That's the art, craft and business celebrated in the January/February issue of Script, and I've let a couple of interesting Netflix movies―and a favorite old novel―gather dust as I've perused its pages these past couple of nights.
The prototypical article in the magazine might be the account of the making of Notes on a Scandal, a movie that came out late in December. It's based on Zoe Heller's 2003 novel. The timely plot, set in London, is about an affair between a high school student and his teacher, played by Cate Blanchett. An older teacher (Judi Dench) finds out about the affair. Will she tell?

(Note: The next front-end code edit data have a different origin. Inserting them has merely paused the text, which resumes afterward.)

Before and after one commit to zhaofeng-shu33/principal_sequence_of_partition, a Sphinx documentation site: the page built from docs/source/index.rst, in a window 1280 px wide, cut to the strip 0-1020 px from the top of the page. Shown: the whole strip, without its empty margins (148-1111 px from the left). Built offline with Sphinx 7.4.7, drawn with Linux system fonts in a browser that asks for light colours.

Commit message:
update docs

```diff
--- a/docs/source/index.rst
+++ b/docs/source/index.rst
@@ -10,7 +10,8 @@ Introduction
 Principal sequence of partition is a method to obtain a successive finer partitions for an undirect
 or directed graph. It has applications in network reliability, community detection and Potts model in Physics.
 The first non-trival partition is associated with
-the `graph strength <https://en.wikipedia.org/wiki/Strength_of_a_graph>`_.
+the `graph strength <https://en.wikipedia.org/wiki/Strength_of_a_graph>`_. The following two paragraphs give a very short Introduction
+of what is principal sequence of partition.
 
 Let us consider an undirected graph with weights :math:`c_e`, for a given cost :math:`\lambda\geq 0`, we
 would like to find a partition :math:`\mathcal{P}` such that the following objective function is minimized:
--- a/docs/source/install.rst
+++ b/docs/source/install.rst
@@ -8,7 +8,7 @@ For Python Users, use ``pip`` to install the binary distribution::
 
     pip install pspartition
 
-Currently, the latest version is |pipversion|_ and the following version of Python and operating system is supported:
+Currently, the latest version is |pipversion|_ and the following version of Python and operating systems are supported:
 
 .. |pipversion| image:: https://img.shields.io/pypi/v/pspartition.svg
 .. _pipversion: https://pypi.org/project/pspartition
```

The device used by screenwriter Patrick Marber to propel the story is famously difficult to steer: The Unreliable Narrator. The moviegoer naturally tends to accept a narrator's words as true. In this movie Dench's character is the narrator. It gradually dawns on the viewer that what she's describing doesn't match what her character is doing. In fact, she's psychotic, and is motivated by a jealous yearning for the Blanchett character. Among his many decisions, screenwriter Marber fashioned Dench's interest in Blanchett to be more overtly lesbian than in the novel.
Another story in the issue is about Michael Arndt's long road to his first screenwriting success, Little Miss Sunshine, which won the Academy Award for best original screenplay a couple of weeks ago.

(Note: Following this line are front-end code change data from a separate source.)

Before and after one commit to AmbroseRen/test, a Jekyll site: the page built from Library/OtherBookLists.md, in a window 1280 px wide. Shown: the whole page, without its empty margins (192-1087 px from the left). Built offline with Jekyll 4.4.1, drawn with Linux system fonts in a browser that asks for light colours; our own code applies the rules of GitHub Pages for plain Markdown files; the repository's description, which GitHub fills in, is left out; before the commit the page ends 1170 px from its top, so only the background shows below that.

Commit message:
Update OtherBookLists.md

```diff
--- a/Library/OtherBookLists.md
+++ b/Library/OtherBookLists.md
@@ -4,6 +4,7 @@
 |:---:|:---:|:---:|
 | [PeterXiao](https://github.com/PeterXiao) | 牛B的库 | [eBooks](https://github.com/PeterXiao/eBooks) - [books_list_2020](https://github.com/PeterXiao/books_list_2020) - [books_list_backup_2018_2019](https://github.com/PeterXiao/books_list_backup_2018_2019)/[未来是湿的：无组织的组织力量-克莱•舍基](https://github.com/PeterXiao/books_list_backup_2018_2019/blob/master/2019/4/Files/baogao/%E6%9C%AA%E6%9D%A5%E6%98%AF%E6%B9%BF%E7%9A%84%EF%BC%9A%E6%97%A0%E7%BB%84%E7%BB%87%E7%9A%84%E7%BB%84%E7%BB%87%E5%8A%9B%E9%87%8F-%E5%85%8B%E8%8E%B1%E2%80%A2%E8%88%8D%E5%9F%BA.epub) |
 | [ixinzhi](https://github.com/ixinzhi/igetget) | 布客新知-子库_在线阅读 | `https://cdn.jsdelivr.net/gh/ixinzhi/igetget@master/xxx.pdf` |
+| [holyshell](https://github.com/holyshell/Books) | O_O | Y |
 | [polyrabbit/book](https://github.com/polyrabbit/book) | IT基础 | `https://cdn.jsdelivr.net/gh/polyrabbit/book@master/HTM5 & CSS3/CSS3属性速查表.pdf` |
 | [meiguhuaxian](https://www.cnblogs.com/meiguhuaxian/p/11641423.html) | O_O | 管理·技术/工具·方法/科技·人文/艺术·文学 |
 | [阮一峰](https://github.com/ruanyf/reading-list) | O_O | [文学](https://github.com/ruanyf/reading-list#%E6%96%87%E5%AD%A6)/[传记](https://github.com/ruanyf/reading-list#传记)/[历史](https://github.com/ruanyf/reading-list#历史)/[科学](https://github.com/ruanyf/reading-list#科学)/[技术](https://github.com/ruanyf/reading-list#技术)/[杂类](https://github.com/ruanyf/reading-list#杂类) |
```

Interviewer Zack Gutin asked Arndt if he had any advice for the young screenwriter. Arndt's reply was depressingly scientific and deterministic. It's worth quoting because he claims it applies to just about any endeavor:
Studies have been done of people who are experts in their field to determine what separates the great people from the mediocre. They've found that the key variable is the amount of time spent alone in deliberate practice―intense focused concentration, in this case toward trying to write a story. What was interesting was that it applied across any field―no matter what the profession. The amount of time spent in deliberate practice was the number one indicator of how successful you would eventually be.
The study put a number on it and said if you spent 10,000 hours alone in deliberate practice, you will get up to a professional level. You may not be the best of the best, but you will be at a professional level. Ten thousand hours, which is roughly four hours a day, five days a week for 10 years.
Arndt calculates that 10,000 hours are what he spent learning and honing his craft until his great success. He got paid for about half of those hours, toiling as a freelance script reader, what he describes as "the salt mines of the industry."
A nice feature in each issue of Script is a column that details what screenplays and books have been purchased by movie studios. I learned that Irene Nemirovsky's novel Suite Française, about the German occupation of France, has been acquired by Universal and will be adapted to the screen by Ronald Harwood, who wrote The Pianist. Borat co-writer Dan Mazer has been hired to script the comedy New Year's Steve, about "outrageous, life-changing resolutions made over New Year's Eve." See, you have a year or two lead on your friends on what to watch for.
There's more advice for writers from some "literary managers" at Benderspink, a new kind of Hollywood literary agency that gets a producer credit when it sells a screenplay. They urge writers to find their voice, tell their own story, not "chase the marketplace." After Benderspink's first big success, American Pie, the agency was inundated by a mountain of American Pie-inspired scripts. These were not tasty pies.
They also suggest you move to Los Angeles, work in those movie industry "salt mines," make many contacts, then try to sell your screenplay.
Script recently underwent an ownership change and a facelift, and management got rid of those pesky parentheses―the magazine used to be called Scr(i)pt. I like the changes, but the type's too small!